It may require multiple laser
diodes, interleaved ON pulses to
smooth out the 14 Hz ON cycle.
I basically want to emulate as
close as possible the 14 Hz square
To top it off, this needs to run off
the “dirty” rectified 6-12 VDC from a
As an alternative, instead of laser
diodes, an array of LEDs, perhaps 6
x 6 ( 36 LEDs) may be acceptable to
simplify down to just a 14 Hz crystal
controlled strobe timer.
The whole thing needs to fit in a
garage door opener sized box.
#3173 Tom Uryga
Surround Sound Questions
I recently upgraded from an older
two-channel stereo system to a 5.1
surround sound receiver. I have left,
right, center, and sub woofer speakers

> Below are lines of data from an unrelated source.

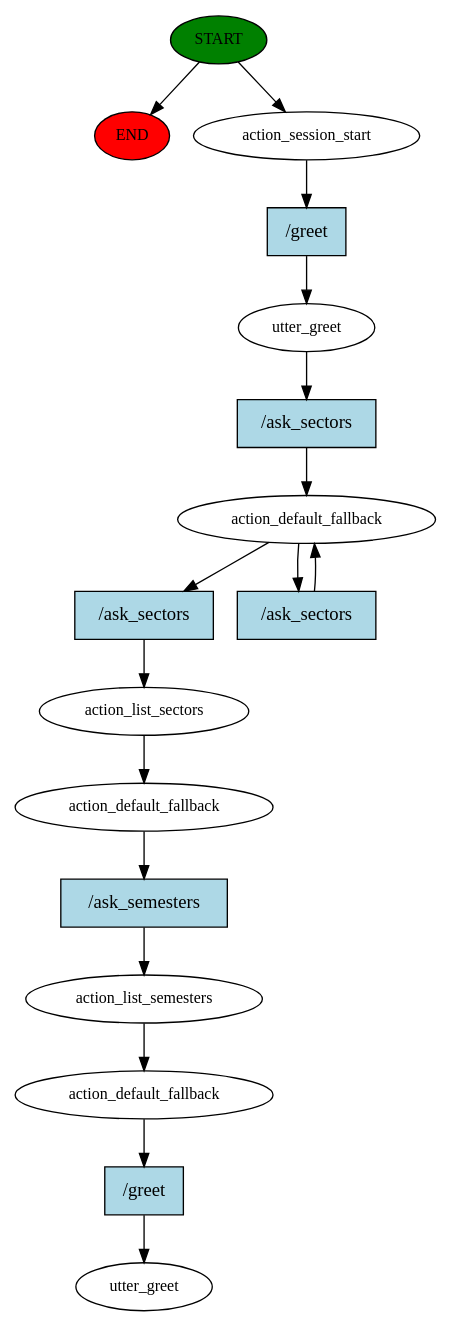
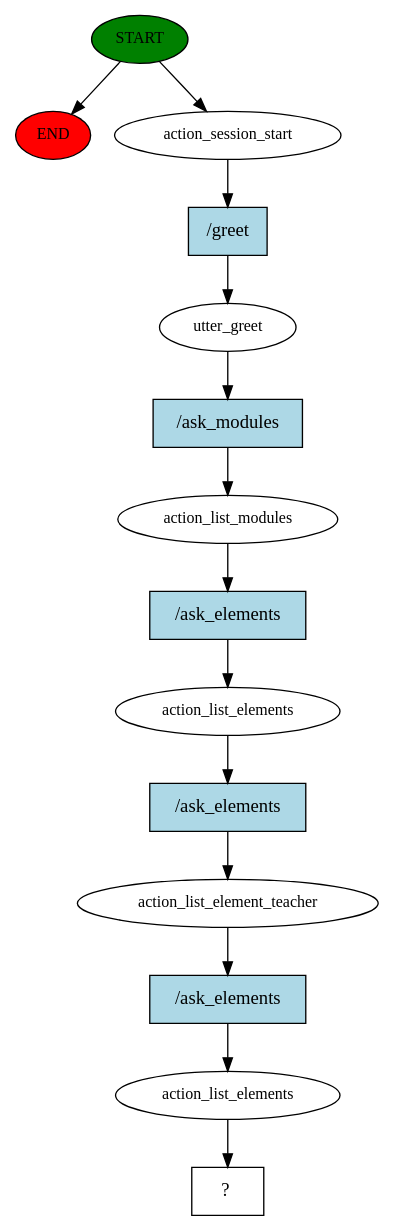
One commit to yb403/ChatBotAI-costumer-service changed the diagram in story_graph.dot. Above: the diagram before and after it, drawn with Graphviz. The commit also changed 4 other files, not shown here.

```diff
--- a/story_graph.dot
+++ b/story_graph.dot
@@ -1,34 +1,29 @@
 digraph  {
 0 [class="start active", fillcolor=green, fontsize=12, label=START, style=filled];
 "-1" [class=end, fillcolor=red, fontsize=12, label=END, style=filled];
 1 [class=active, fontsize=12, label=action_session_start];
 2 [class=active, fontsize=12, label=utter_greet];
-3 [class=active, fontsize=12, label=action_default_fallback];
-5 [class=active, fontsize=12, label=action_list_sectors];
-6 [class=active, fontsize=12, label=action_default_fallback];
-7 [class=active, fontsize=12, label=action_list_semesters];
-8 [class=active, fontsize=12, label=action_default_fallback];
-9 [class="dashed active", fontsize=12, label=utter_greet];
-10 [class="intent active", fillcolor=lightblue, label="/greet", shape=rect, style=filled];
-11 [class="intent active", fillcolor=lightblue, label="/ask_sectors", shape=rect, style=filled];
-12 [class="intent active", fillcolor=lightblue, label="/ask_sectors", shape=rect, style=filled];
-13 [class="intent active", fillcolor=lightblue, label="/ask_sectors", shape=rect, style=filled];
-14 [class="intent active", fillcolor=lightblue, label="/ask_semesters", shape=rect, style=filled];
-15 [class="intent active", fillcolor=lightblue, label="/greet", shape=rect, style=filled];
+3 [class=active, fontsize=12, label=action_list_modules];
+4 [class=active, fontsize=12, label=action_list_elements];
+5 [class=active, fontsize=12, label=action_list_element_teacher];
+6 [class=active, fontsize=12, label=action_list_elements];
+7 [class="intent dashed active", label="  ?  ", shape=rect];
+8 [class="intent active", fillcolor=lightblue, label="/greet", shape=rect, style=filled];
+9 [class="intent active", fillcolor=lightblue, label="/ask_modules", shape=rect, style=filled];
+10 [class="intent active", fillcolor=lightblue, label="/ask_elements", shape=rect, style=filled];
+11 [class="intent active", fillcolor=lightblue, label="/ask_elements", shape=rect, style=filled];
+12 [class="intent active", fillcolor=lightblue, label="/ask_elements", shape=rect, style=filled];
 0 -> "-1"  [class="", key=NONE, label=""];
 0 -> 1  [class=active, key=NONE, label=""];
-1 -> 10  [class=active, key=0];
-2 -> 11  [class=active, key=0];
-3 -> 12  [class=active, key=0];
-3 -> 13  [class=active, key=0];
-5 -> 6  [class=active, key=NONE, label=""];
-6 -> 14  [class=active, key=0];
-7 -> 8  [class=active, key=NONE, label=""];
-8 -> 15  [class=active, key=0];
-10 -> 2  [class=active, key=0];
-11 -> 3  [class=active, key=0];
-12 -> 5  [class=active, key=0];
-13 -> 3  [class=active, key=0];
-14 -> 7  [class=active, key=0];
-15 -> 9  [class=active, key=0];
+1 -> 8  [class=active, key=0];
+2 -> 9  [class=active, key=0];
+3 -> 10  [class=active, key=0];
+4 -> 11  [class=active, key=0];
+5 -> 12  [class=active, key=0];
+6 -> 7  [class=active, key=NONE, label=""];
+8 -> 2  [class=active, key=0];
+9 -> 3  [class=active, key=0];
+10 -> 4  [class=active, key=0];
+11 -> 5  [class=active, key=0];
+12 -> 6  [class=active, key=0];
 }
```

set up at the front of the room, but
no easy way to run wire for the rear
What’s the best DIY wireless
method to get my surround sound to
the back of the room?
Does someone have a schematic
for a stereo transmitter/receiver
that I could build? Would using a
combination wired and wireless setup
have any issues with syncing the front
and rear channels?
#3174 Dustin Quintanilla
San Luis Obispo, CA
[#11161 - November 2016]
After the recent “forced” update
to Windows 10, I am so frustrated I’m
thinking of downsizing to the smallest,
simplest computer I can manage.
Has anyone successfully replaced
a desktop PC with a Raspberry Pi?
#1 I know some people who use
Pis as their main computer. However,
be aware that they are designed to
“Raspberry Pi” version supplied),
and they are not designed for heavy-duty use (i.e., games, audio/video
processing, etc.). If all you need is a
basic machine for Open Office and
light web use (i.e., check email), then
a Pi could be what you want. Do a
web search regarding Raspberry Pi
accessories (there are many!) and
application use to further see if a Pi
based machine is for you.
#2 As much as I am liking my new
Raspberry Pi 3, I am not ready to
ditch my (Windows) computers and
go all Pi. The OS seems very skinny
on error handling. One ends up in the
command line all too quickly. While
the included LibreOffice performs
okay, I feel a much better choice is
Ubuntu if making the switch from
Windows. Or, consider a refurbished
Windows 7 machine which are
plentiful. The Pi does quite fine for
web browsing, but when it hiccups
things get obtuse very fast.
#3 I attempted to use a Pi for
a desktop and it works, sort of. It
was okay for web surfing but had
some trouble with videos and other
complex pages. Almost everything
had some limitation. It worked great
as an Internet radio streaming device
though, and that is where it lives now.
You also have to have a monitor
with an HDMI or composite video
(with an adapter with Pi 3) input, and
by the time you buy all the pieces you
need to make it work, you have spent
a few bob.
Linux is the solution. Linux Mint
I have been basically Windows